### [Your goal]
State how many lines in the records below contain the word "center". Nothing else is needed.

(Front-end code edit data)
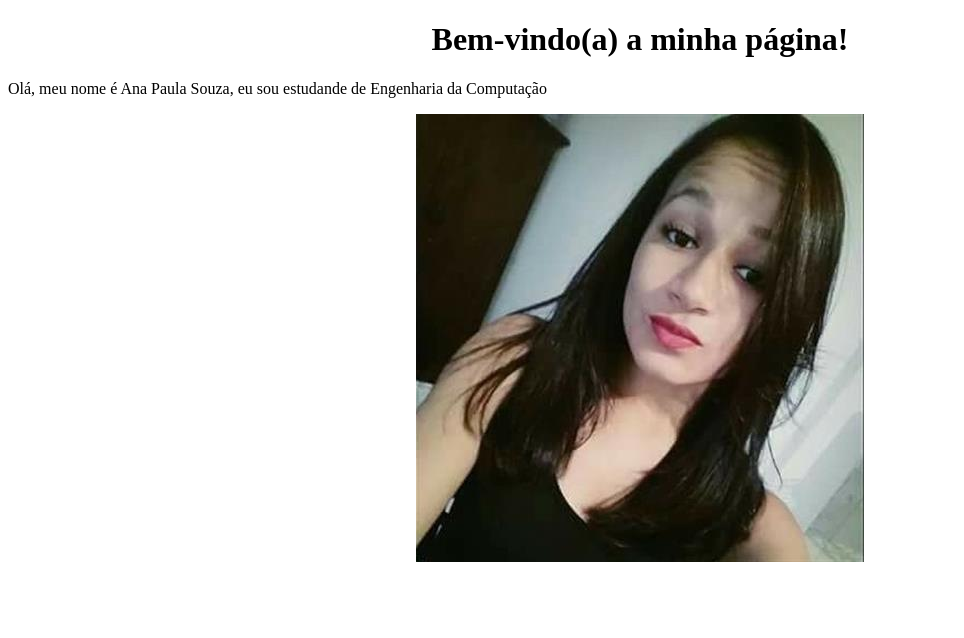
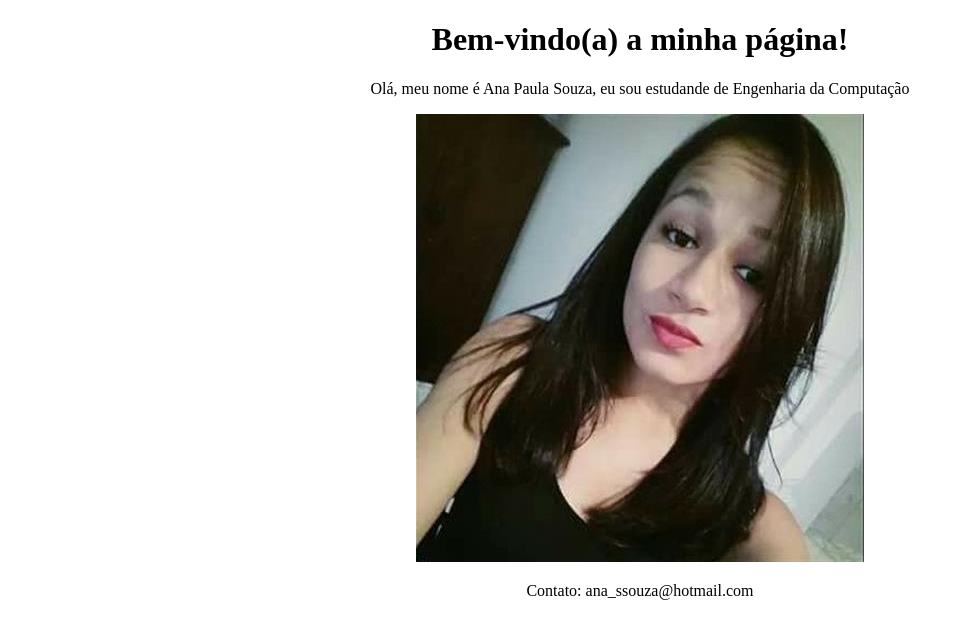
Before and after one commit to AnaPaulaSouza/anapaulasouza.github.io, a plain HTML site: page index.html in a window 1280 px wide. Shown: the whole page, without its empty margins (0-964 px from the left). Drawn offline with Linux system fonts and the light colour scheme.

Commit message:
Contato adicionado

```diff
--- a/index.html
+++ b/index.html
@@ -6,12 +6,15 @@
     </head>
     <body>
         <h1 style="text-align: center;">Bem-vindo(a) a minha página!</h1>
-        <p>Olá, meu nome é Ana Paula Souza, eu sou estudande de Engenharia da Computação</p>
+        <p style="text-align: center;">Olá, meu nome é Ana Paula Souza, eu sou estudande de Engenharia da Computação</p>
+
         <center>
             <a href="https://www.linkedin.com/in/ana-paula-souza-815456104/" target="_blank">
                 <img src="Img/perfil.jpg">
             </a>
         </center>
 
+        <p style="text-align: center;">Contato: ana_ssouza@hotmail.com</p>
+
     </body>
 </html>
```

### [Answer space]
5